PokerStars, Titan Poker, Party Poker, William Hill, Ladbrokes, and SportingBet. These are only a few of the 50-plus gambling-related websites that Russia has recently added to its naughty list, and seeing how the Motherland has been hogging the headlines these days for one reason or another, this development would likely get thrown aside as a blip in the bigger scheme of all the societal and political distress in that part of the world.

russia-betting-shop-axeBut it is big news to us, and this fresh batch of blacklisted sites that were put on the shit pile last March 21 is a telling indication of Russia’s distaste for online gambling. Numerous reports have indicated that the prosecutor’s office recently requested that a list of sites be blocked (the list is here, in case you’re interested to peruse), putting the onus on Internet service providers to do the dirty work of blocking gambling sites that are supposedly offering illegal online games in Russia. Hmm…funny how Russia has come to interpret the word “illegal” these days, right?

Looking to provide as much clarification on the issue as he is allowed to divulge, Maxim Ksenzov, deputy head of Russia’s federal telecommunications watchdog Roskomnadzor, took to Twitter to respond to numerous media questions regarding the uptick in blocked websites. Without elaborating, Ksenzov remarked that the “request came straight from the prosecutor(s) office” and that the authority was from a decree back in June 2013, of which no specific details were provided. Sounds like keeping tight-lipped on true intentions has become quite the thing in Russia these days.

You can even point to the country’s newfound hobby of blocking websites as of late, and we’re not just talking about the aforementioned blacklist of online gambling sites.
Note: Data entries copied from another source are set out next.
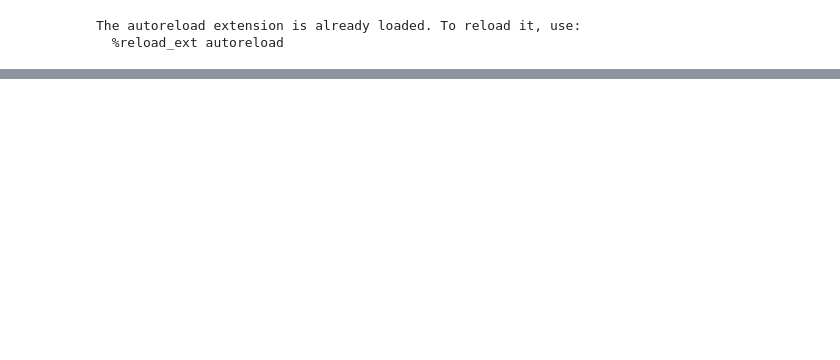
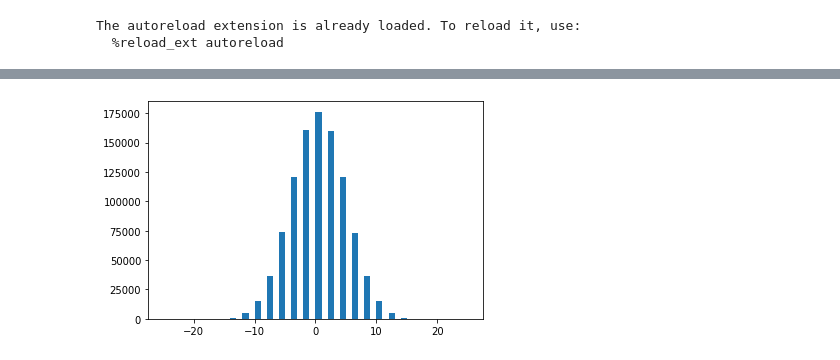
Before and after one commit to madrury/bimodal-random-walks, a Jupyter notebook: bimodal-random-walks.ipynb, the cells around one changed output, grey strips where cells are left out. Cells and saved outputs as stored; diff of their text form; code cells hidden in the pictures; blank space fills up the shorter version.

```diff
--- a/bimodal-random-walks.ipynb
+++ b/bimodal-random-walks.ipynb
@@ -19,0 +43,4 @@ _ = plt.hist(bb)
+# %%
+_ = plt.hist(walk2d[:, -1], bins=50, range=(-25, 25))
+# %% [output]
+[figure, added]
```
Also changed, not shown: parts of 15 cells of this notebook, 1 other file.
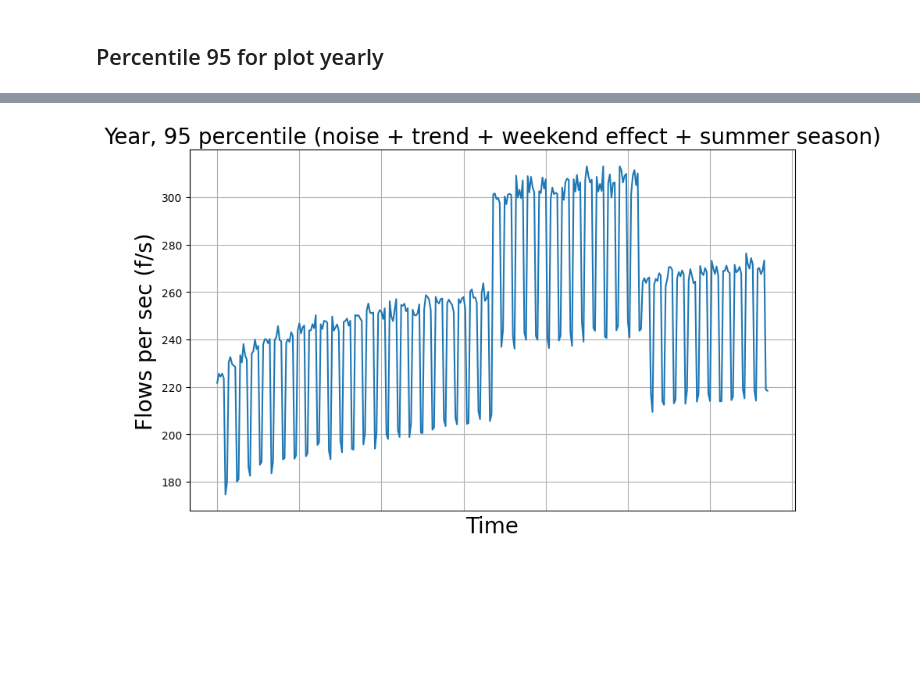
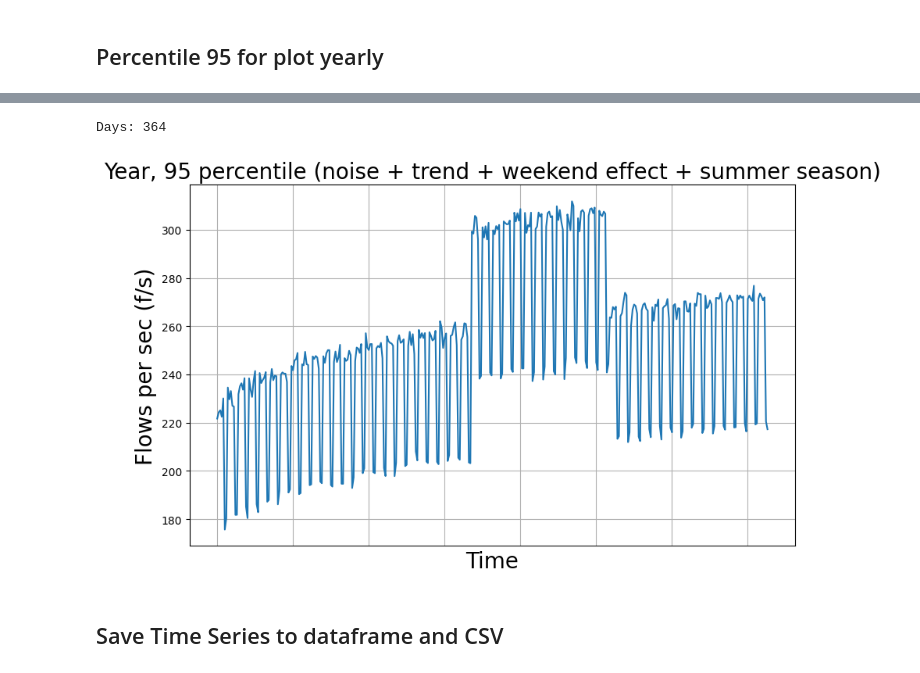
Before and after one commit to Raniita/traffic-forecast, a Jupyter notebook: notebooks/synthetic_data_linkcount.ipynb, the cells around one changed output, grey strips where cells are left out. Cells and saved outputs as stored; diff of their text form; code cells hidden in the pictures; blank space fills up the shorter version.

```diff
--- a/notebooks/synthetic_data_linkcount.ipynb
+++ b/notebooks/synthetic_data_linkcount.ipynb
@@ -265,23 +260,23 @@ plot_time_series(time_seasonal, values, label="Month (noise + trend + weekend ef
 ## Generate a year, with season and upward trend
 # %%
 # Weeks in a year, init 01-01
-weeks = 48
+weeks = 52
 
-values = []
+values_year = []
 for week in range(weeks):
     # 0 to 12 winter
     # 12 to 24 spring
     # 24 to 36 summer
     # 36 to 48 autum
     if week >=24 and week <= 36:    # Its summer
-        values.append(generate_week(flows_5min_value, beta_weekend=beta, alpha_season=1.2))
+        values_year.append(generate_week(flows_5min_value, beta_weekend=beta, alpha_season=1.2))
     else:
-        values.append(generate_week(flows_5min_value, beta_weekend=beta))
+        values_year.append(generate_week(flows_5min_value, beta_weekend=beta))
 
-values = np.concatenate(values)
-values = apply_trend(values, trend=0.35)
-values = apply_noise(values, noise=noise)
+values_year = np.concatenate(values_year)
+values_year = apply_trend(values_year, trend=0.35)
+values_year = apply_noise(values_year, noise=noise)
 
-time_seasonal = np.arange(int(day*7*weeks))
-plot_time_series(time_seasonal, values, label="Year (noise + trend + weekend effect + summer season)", mark_days=False, hide_xticks=True)
+time_year = np.arange(int(day*7*weeks))
+plot_time_series(time_year, values_year, label="Year (noise + trend + weekend effect + summer season)", mark_days=False, hide_xticks=True)
 # %% [output]
@@ -311,25 +306,30 @@ plot_time_series(time, values, label="Week with percentile 95")
 # %%
 # Weeks in a year, init 01-01
-weeks = 48
+weeks = 52
 
-values = []
+values_year_per95 = []
 for week in range(weeks):
     # 0 to 12 winter
     # 12 to 24 spring
     # 24 to 36 summer
     # 36 to 48 autum
     if week >=24 and week <= 36:    # Its summer
-        values.append(generate_week(flows_5min_value, beta_weekend=beta, alpha_season=1.2))
+        values_year_per95.append(generate_week(flows_5min_value, beta_weekend=beta, alpha_season=1.2))
     else:
-        values.append(generate_week(flows_5min_value, beta_weekend=beta))
+        values_year_per95.append(generate_week(flows_5min_value, beta_weekend=beta))
 
-values = np.concatenate(values)
-values = apply_trend(values, trend=0.35)
-values = apply_noise(values, noise=noise)
-values = apply_95percentile(values=values)
+values_year_per95 = np.concatenate(values_year_per95)
+values_year_per95 = apply_trend(values_year_per95, trend=0.35)
+values_year_per95 = apply_noise(values_year_per95, noise=noise)
+values_year_per95 = apply_95percentile(values=values_year_per95)
+
+print(f"Days: {len(values_year_per95)}")
 
 #time_seasonal = np.arange(int(day*7*weeks))
-time_seasonal = np.arange(len(values))
-plot_time_series(time_seasonal, values, label="Year, 95 percentile (noise + trend + weekend effect + summer season)", mark_days=False, hide_xticks=True)
+time_year_per95 = np.arange(len(values_year_per95))
+plot_time_series(time_year_per95, values_year_per95, label="Year, 95 percentile (noise + trend + weekend effect + summer season)", mark_days=False, hide_xticks=True)
 # %% [output]
+Days: 364
-[figure, old version]
+[figure, new version]
+# %% [markdown]
+## Save Time Series to dataframe and CSV
```
Also changed, not shown: parts of 10 cells of this notebook, 1 other file.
While we do acquiesce that the crisis in Ukraine is a far more serious issue than these blacklisted online gambling site and that the two issues have really nothing in common with another, it does point to the country’s growing paranoia to censor just about anything on the Internet it deems as contrary to what the people over at the Kremlin are thinking.